National News

Jan 21, 2014 9:10 AM

Judge To Sentence Halliburton Manager In Oil Spill

NEW ORLEANS - A former Halliburton manager faces a possible prison term when a federal judge sentences him for destroying evidence in the aftermath of BP's massive 2010 oil spill in the Gulf of Mexico.

Anthony Badalamenti, of Katy, Texas, was scheduled to be sentenced Tuesday by U.S. District Judge Jay Zainey. Badalamenti pleaded guilty in October to one misdemeanor count of destruction of evidence and faces a maximum sentence of one year in prison and a $100,000 fine.

Badalamenti was the cementing technology director for Halliburton Energy Services Inc., BP's cement contractor on the Deepwater Horizon drilling rig.

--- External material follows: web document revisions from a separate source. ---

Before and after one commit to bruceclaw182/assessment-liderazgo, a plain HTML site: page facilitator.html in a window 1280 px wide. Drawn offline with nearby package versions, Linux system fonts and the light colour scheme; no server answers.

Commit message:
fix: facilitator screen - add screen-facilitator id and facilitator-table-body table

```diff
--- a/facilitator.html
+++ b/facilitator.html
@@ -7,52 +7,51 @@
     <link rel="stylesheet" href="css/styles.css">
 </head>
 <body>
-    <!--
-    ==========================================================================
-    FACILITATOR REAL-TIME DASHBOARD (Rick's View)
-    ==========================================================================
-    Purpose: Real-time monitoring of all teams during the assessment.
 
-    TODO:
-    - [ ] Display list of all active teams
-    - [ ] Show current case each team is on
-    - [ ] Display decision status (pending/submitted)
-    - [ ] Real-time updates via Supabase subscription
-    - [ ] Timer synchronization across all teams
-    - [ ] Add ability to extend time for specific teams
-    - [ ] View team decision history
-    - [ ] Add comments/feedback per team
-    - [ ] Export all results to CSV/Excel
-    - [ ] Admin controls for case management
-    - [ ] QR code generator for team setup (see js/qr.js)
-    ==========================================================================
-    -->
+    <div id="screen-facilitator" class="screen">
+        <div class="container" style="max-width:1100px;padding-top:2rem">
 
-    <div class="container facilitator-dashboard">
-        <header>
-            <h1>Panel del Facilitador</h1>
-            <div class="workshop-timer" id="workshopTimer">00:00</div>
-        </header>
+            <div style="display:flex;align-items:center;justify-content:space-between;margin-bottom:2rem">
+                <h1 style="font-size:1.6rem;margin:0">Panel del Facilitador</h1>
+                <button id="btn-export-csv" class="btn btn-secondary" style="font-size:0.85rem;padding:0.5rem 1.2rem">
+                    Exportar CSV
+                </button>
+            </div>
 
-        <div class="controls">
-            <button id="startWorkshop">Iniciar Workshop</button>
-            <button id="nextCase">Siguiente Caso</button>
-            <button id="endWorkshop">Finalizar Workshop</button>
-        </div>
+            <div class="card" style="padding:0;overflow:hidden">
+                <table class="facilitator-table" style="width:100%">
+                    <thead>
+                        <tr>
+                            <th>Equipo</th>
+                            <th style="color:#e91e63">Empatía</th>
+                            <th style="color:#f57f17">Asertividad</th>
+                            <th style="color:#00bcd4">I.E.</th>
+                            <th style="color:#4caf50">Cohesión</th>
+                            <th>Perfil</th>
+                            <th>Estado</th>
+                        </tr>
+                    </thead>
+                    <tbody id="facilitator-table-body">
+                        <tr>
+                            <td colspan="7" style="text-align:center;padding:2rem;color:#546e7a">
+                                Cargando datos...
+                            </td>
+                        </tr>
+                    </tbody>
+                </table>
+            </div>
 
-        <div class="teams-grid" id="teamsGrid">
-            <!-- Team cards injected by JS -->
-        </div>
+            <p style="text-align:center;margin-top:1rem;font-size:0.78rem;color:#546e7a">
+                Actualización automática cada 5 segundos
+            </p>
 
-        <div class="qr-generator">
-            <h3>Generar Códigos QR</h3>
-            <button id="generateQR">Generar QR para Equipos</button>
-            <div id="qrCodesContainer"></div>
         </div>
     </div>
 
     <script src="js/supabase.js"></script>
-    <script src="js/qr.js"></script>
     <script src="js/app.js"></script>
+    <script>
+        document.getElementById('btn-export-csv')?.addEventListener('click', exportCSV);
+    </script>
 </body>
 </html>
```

Prosecutors said he instructed two Halliburton employees to delete data during a post-spill review of the cement job on BP's blown-out Macondo well.

Halliburton cut its own deal with the Justice Department and pleaded guilty in September to a misdemeanor charge related to Badalamenti's conduct. The company agreed to pay a $200,000 fine and make a $55 million contribution to the National Fish and Wildlife Foundation, but the latter payment wasn't a condition of the deal.

Tai Park, one of Badalamenti's lawyers, said in October that guidelines calculated by prosecutors call for Badalamenti to receive a sentence ranging from probation to six months in prison. Zainey, however, isn't bound by the sentencing guidelines.

Four current or former BP employees also have been charged in federal court with spill-related crimes.

On Dec. 18, a jury convicted former BP drilling engineer Kurt Mix of trying to obstruct a federal probe of the spill. Prosecutors said Mix was trying to destroy evidence when he deleted a string of text messages to and from a BP supervisor.

Mix faces a maximum sentence of 20 years in prison and a $250,000 fine. His sentencing is set for March 26.

BP well site leaders Robert Kaluza and Donald Vidrine pleaded not guilty to manslaughter charges stemming from the deaths of 11 workers on the Deepwater Horizon. Prosecutors claim Kaluza and Vidrine botched a key safety test and disregarded abnormally high pressure readings that were glaring signs of trouble before the April 2010 blowout of BP's Macondo well triggered a deadly explosion.

Former BP executive David Rainey was charged with concealing information from Congress about the amount of oil that was gushing from BP's well before the company sealed it.

Prosecutors said Badalamenti instructed two Halliburton employees to delete data from separate runs of computer simulations on centralizers, which are used to keep the casing centered in the wellbore. The data could have supported BP's decision to use six centralizers instead of 21 on the Macondo project, but prosecutors said the number of centralizers had little effect on the outcome of the simulations.

Halliburton notified the Justice Department about the deletion of the data, which couldn't be recovered.

»Comments

Top Videos

1 2 3 4

Submit News

Do you have a tip, information about a breaking news story, or a story idea for 6 Investigates? Contact the KRIS 6 News Desk at 361-884-6666 or send us an email.

Most Popular

KRISTV.COM is Social!


Click the icons above to receive News, Weather, and Sports alerts from KRISTV.COM!

Inside KRISTV.COM

Contact Us
Send us your feedback. We want to hear from you!
Photo Central
Look at photos and videos and share them!
KRISTV.COM Mobile Website
Get KRISTV.com on your mobile or PDA!
KRISTV.COM Mobile Apps
Get our mobile apps on your mobile or PDA!
Texas Lottery
See the latest winning numbers!
6 News Team
Read about your favorite KRIS-TV personalities!
FCC Online Public File
FCC Public File of Records, Reports, and more